MUNACHI: The munachi is a Peruvian amulet that is inspired by the Quechua word, muna, meaning “to love”, and chi, “to cause to happen”. In other words, if you are looking for love and companionship, this is how to show it! The charm is actually carved from a small piece of soapstone or black terracota clay, and represents two lovers entwined head-to-head, heart-to-heart, and foot-to-foot. The design, particularly with the soapstone, is often a bit vague at first glance, but when the charm is perceived in its entirety, the image of love and sexuality is very moving. In ancient traditions, a “love-spell” was cast when a piece of one lover’s hair was knotted around the necks of the charm, then later given to his or her significant other as a keepsake.

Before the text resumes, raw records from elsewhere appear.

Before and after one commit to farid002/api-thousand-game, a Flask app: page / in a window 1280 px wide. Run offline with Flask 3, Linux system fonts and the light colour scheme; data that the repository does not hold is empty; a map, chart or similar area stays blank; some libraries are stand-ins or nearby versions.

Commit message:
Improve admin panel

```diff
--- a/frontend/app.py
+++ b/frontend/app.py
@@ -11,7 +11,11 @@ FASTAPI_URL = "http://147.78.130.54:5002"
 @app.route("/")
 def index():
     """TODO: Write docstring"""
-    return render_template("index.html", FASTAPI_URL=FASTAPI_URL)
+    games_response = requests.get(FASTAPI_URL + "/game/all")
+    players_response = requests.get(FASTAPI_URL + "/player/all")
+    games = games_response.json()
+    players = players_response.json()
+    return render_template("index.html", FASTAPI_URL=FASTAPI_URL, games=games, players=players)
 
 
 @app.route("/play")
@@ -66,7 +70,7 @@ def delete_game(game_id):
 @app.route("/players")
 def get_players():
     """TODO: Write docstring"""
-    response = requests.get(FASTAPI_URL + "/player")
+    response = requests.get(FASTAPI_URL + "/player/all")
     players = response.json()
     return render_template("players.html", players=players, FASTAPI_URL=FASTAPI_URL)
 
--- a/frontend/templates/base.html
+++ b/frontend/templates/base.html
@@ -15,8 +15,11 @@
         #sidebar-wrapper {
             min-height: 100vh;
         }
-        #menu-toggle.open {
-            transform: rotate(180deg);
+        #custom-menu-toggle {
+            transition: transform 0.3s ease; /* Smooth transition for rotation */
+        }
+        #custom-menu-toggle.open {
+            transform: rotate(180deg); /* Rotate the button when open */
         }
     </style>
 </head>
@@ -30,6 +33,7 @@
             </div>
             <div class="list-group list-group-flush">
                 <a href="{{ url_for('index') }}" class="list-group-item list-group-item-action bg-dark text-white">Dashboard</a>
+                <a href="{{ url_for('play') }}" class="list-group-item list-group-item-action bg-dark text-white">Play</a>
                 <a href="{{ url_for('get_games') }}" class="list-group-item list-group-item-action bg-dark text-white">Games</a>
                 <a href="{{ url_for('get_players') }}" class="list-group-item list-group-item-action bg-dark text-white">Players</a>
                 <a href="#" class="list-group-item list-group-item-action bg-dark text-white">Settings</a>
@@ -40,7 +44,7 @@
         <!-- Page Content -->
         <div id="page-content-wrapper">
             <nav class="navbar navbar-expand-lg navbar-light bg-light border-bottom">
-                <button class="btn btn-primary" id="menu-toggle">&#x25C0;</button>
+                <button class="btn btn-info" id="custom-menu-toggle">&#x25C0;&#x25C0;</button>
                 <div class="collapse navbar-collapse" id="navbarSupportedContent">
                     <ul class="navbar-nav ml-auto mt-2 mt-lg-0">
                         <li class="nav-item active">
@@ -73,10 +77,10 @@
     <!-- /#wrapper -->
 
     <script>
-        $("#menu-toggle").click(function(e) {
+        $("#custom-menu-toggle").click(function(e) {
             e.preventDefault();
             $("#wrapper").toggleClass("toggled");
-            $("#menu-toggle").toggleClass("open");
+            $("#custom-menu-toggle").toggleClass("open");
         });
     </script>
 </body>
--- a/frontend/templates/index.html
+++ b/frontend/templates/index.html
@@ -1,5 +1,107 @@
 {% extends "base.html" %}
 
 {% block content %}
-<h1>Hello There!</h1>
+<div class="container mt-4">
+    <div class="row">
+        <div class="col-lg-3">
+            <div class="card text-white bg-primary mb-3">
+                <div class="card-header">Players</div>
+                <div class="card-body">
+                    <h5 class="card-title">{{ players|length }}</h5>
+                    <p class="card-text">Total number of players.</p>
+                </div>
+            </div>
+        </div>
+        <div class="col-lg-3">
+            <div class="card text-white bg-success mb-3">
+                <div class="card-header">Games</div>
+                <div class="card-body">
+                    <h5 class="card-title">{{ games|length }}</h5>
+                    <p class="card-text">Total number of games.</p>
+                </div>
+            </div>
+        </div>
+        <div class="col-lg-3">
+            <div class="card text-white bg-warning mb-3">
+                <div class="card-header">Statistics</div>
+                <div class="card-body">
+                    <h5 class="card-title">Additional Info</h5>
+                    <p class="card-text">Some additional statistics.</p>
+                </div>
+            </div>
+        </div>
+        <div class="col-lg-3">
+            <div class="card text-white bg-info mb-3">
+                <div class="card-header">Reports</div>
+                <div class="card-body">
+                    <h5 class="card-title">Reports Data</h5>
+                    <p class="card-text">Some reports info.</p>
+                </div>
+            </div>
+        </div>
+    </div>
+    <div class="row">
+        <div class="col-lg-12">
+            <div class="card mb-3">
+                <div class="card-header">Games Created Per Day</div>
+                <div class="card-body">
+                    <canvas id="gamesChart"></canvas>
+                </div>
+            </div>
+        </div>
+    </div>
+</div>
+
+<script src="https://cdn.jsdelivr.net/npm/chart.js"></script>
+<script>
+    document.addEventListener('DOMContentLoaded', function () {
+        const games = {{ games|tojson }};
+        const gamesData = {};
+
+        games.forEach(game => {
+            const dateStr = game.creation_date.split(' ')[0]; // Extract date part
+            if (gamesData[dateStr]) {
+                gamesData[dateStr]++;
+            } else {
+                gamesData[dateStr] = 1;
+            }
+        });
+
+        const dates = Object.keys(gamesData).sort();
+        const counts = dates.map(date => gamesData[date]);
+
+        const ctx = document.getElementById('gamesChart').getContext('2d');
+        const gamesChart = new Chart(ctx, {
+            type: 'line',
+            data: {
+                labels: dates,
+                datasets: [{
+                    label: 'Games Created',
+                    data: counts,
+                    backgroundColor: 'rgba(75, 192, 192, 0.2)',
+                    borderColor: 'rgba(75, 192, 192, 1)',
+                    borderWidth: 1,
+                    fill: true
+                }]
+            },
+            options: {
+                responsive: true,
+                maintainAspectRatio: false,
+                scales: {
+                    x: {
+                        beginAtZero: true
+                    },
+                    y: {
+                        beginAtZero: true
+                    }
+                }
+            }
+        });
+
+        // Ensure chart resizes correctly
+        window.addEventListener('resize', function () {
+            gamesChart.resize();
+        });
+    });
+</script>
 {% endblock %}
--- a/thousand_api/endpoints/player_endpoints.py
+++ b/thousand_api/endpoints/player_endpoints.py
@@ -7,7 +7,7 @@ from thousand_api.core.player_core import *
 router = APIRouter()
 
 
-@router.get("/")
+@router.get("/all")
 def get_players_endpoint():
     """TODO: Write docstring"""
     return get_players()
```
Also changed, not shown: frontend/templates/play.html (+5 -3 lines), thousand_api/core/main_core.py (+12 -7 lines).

(The story behind these munachis makes me love mine that much more!)
The Art & Soul of Mexico tour is well on its way, and while the travelers are enjoying the warmth and vivacity of Mexican culture, we at Nomad are living vicariously through emails and photographs. And we are happy to share them with you here!
This past Saturday, the muchachas visited La Casa Azul, the home where Frida Kahlo & Diego Rivera lived. After the artists’ death, the home was converted into el Museo de Frida Kahlo, and is currently exhibiting perhaps one of its most exquisite and emotional collections yet.
The exhibit is titled “Appearances Can be Deceiving: the Dresses of Frida Kahlo,” and displays a wide range of outfits, jewelry, and shoes from Frida’s typical wardrobe. The clothing she wore, viewers can see, helped disguise her physical impairments, as she suffered from polio. But more significantly, the dress represents the culture in which she flourished. The Tehuana pieces are of the most fervor, made by indigenous artisans and symbolizing the matriarchal Tehuantepec society.
Frida’s closet fully embodies the spirit of the feminist figure and timeless fashion icon. After her death in 1954, Frida’s wardrobe was locked in the closet by her husband, Diego, who vowed it never be opened by public hands at the risk of its contents being ruined. But after his death and a long 59 years, the museum excitedly unlocked Frida’s closet so that fans all over the world may celebrate more pieces of her life.
Two years ago, Deb Colburn and Julia Zagar’s annual February Art & Soul trip took them and a group of travelers to Guatemala. Last year, they toured through Southern Mexico: Chiapas and the Yucatan. This year, they’re gearing up for their reunion tour from Mexico City to Oaxaca, in celebration of the first place they led a tour through fifteen years ago.
Along with eating delicious traditional food, sight-seeing in modern cities and archeological cites, going to museums, and enjoying demonstrations from artisans; weavers, ceramicists, painters, beaders and chefs, the gang sure did a lot of what Nomads do best…. shopping!
The snapshot here shows Deb picking out some beautiful Guatemalan art to bring back for the Nomad store back in Cambridge. Looking forward to lots more to come from this year’s trip to Oaxaca! Stay tuned.
a blend of modern fashion with the vast heritage of Mexican artistry…
Ishi Designs folk art is the perfect fit for Nomad in that it reflects our love for handmade jewelry with ethnographic influence and a bit of magic.